Nerd Trips has gone international! For the first time since I started the blog, we exported our nerdy pursuit overseas.
My friends invited me to stay with them in London, and were they in for some nerdy adventures. Here’s a preview.
Ben Franklin house: Did you know that Ben Franklin lived in London for 16 years? He rented a room from woman whose son-in-law ran an anatomy school out of the house. Excavators literally found bodies in the basement.
Blue Plaque Pursuit London has more than 800 blue plaques on homes and buildings connected to famous people, ranging from Charles Darwin and Jimi Hendrix to George Frideric Handel and Sigmund Freud.
As an English major, I set off in pursuit of plaques connected to writers and poets. From Mark Twain to Bram Stoker, we tromped through Chelsea on a literary quest culminating in the home of a personal favorite George Eliot (aka Mary Ann Evans).
Another day found us dragging a reluctant nine-year-old (sorry Anna!) through Kensington to find plaques for Agatha Christie, Ezra Pound and T.S. Eliot. We encountered some hidden alleys, dead ends and similarly named streets, but we persevered!
Then came a humid hike uphill through Hampstead Heath (apologies to my friend Beth) where we trudged on and snagged blue plaques connected to Keats and D.H. Lawrence!
Charles Dickens museum: A blue plaque will also guide you to the London home of Charles Dickens where he wrote Oliver Twist and Nicholas Nickleby. He entertained some famous folks there, and there are lots of fun things to see in the museum, which features shadowy Dickens figures to guide your way.

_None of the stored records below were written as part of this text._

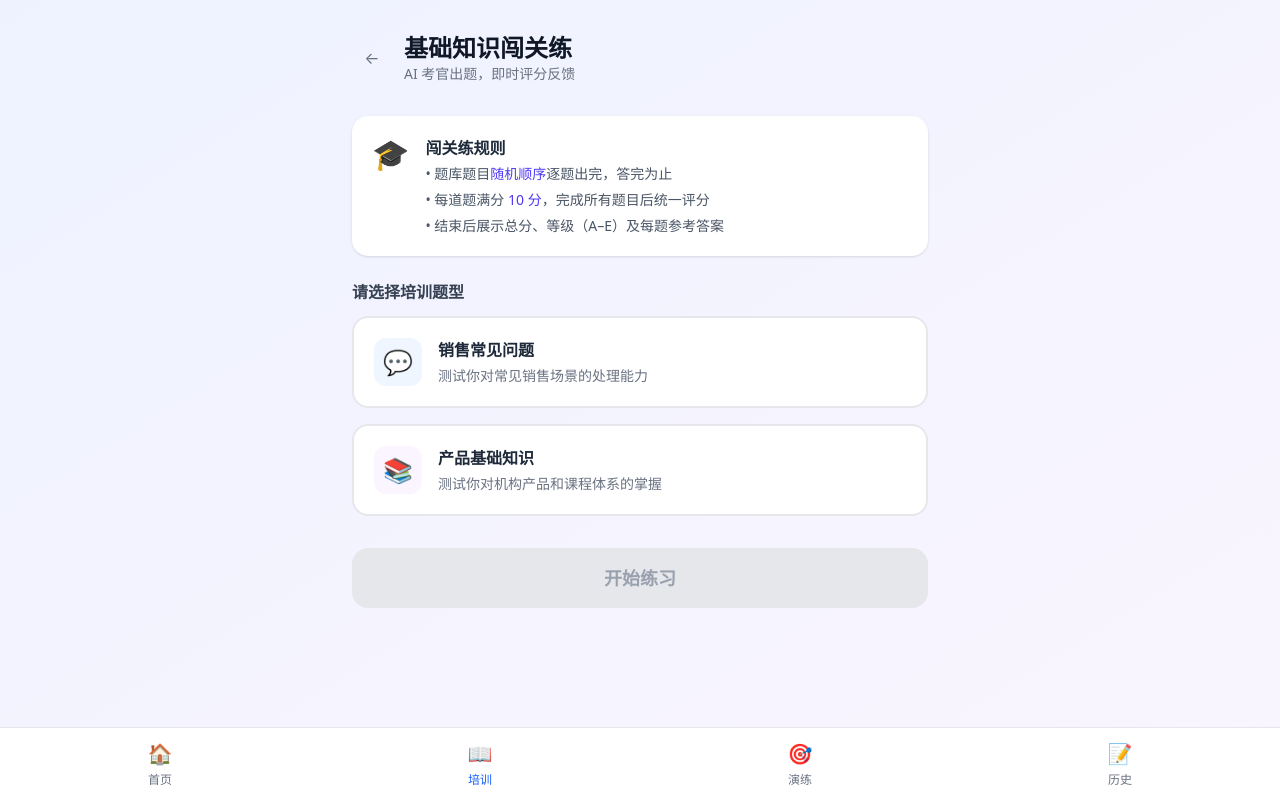
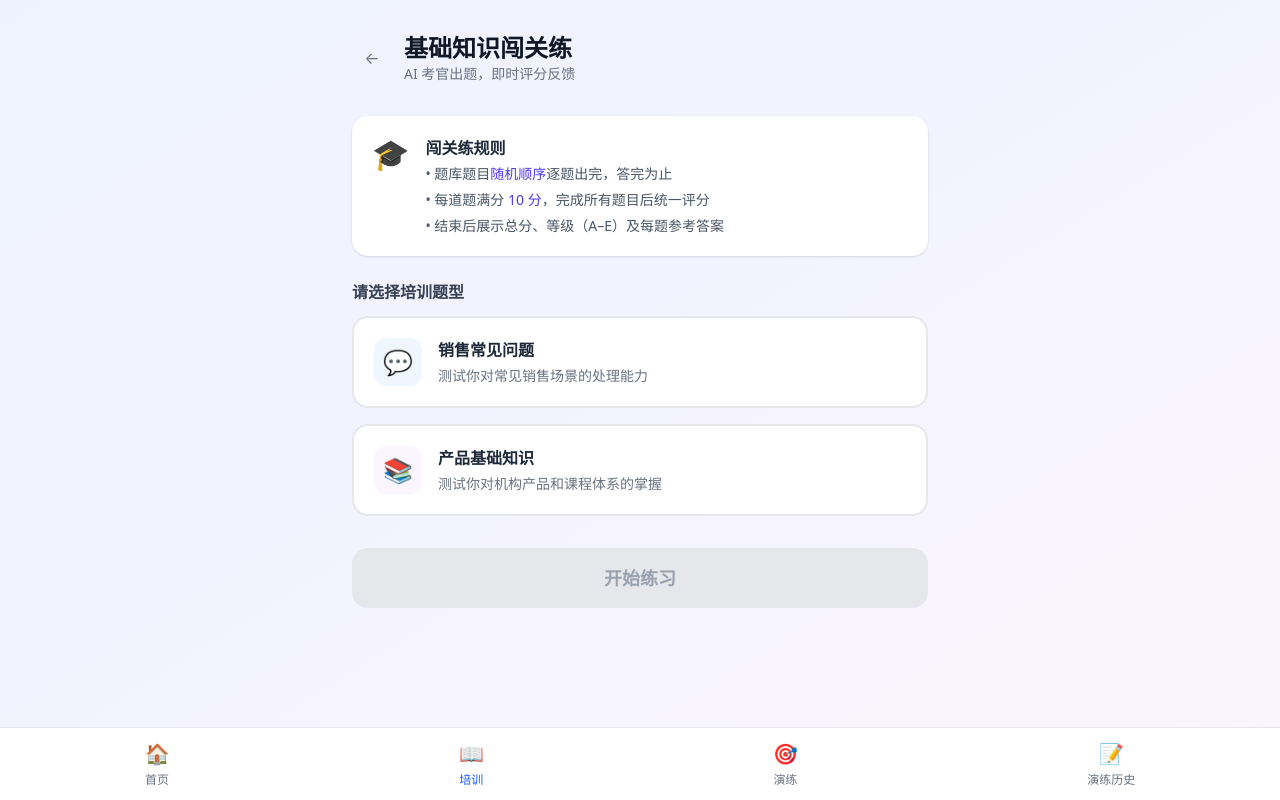
Before and after one commit to HaiZi666/ai-sales-training, a Next.js app: page /training in a window 1280 px wide. Built offline with nearby package versions, Linux system fonts and the light colour scheme.

Commit message:
feat:修改文案

```diff
--- a/src/app/components/NavBar.tsx
+++ b/src/app/components/NavBar.tsx
@@ -21,13 +21,13 @@ export default function NavBar() {
               href="/practice/new"
               className="text-gray-600 hover:text-gray-900 text-sm font-medium px-3 py-1.5 rounded-lg hover:bg-gray-100 active:bg-gray-200 transition-colors"
             >
-              新建
+              新建演练
             </Link>
             <Link
               href="/history"
               className="text-gray-600 hover:text-gray-900 text-sm font-medium px-3 py-1.5 rounded-lg hover:bg-gray-100 active:bg-gray-200 transition-colors"
             >
-              历史
+              演练历史
             </Link>
           </div>
         </div>
--- a/src/components/MobileBottomNav.tsx
+++ b/src/components/MobileBottomNav.tsx
@@ -34,7 +34,7 @@ export default function MobileBottomNav() {
         </Link>
         <Link href="/history" className={`flex flex-col items-center gap-1 ${isHistory ? active : inactive}`}>
           <span className="text-xl">📝</span>
-          <span className="text-xs">历史</span>
+          <span className="text-xs">演练历史</span>
         </Link>
       </div>
     </div>
```
Also changed, not shown: 1 other file (tests, documents, lock files or other folders).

Florence Nightingale museum: Appropriately enough, the mother of modern nursing has a museum near a hospital. We learned a lot at the Florence Nightingale museum, including some gruesome descriptions of medical care during the Crimean War and details of Nightingale’s passion, persistence and PR savvy. You can even buy Florence Nightingale soap in the gift shop.
Sherlock Holmes museum: We also visited the home of a fictional character, Sherlock Holmes. The famous detective famously lived at 221B Baker Street where you can tour the Sherlock Holmes museum, complete with deer stalking caps, pipes and life-size dummies in scenes from the stories. We waited in line for two hours (including two rainstorms) to tour this Victorian townhouse, which I found to be completely ridiculous and very fun at the same time.
Coincidentally, I was in London the week when the royal baby was born. As a former TV news producer, I dragged my friend to the hospital to see the camera stake-out, then I braved the crowds at Buckingham Palace to see the “golden easel” the day after Prince George was born. What a week! I look forward to sharing the details of the London Nerd Trips in future posts and special thanks to my friends Beth, Mark and Anna for their hospitality!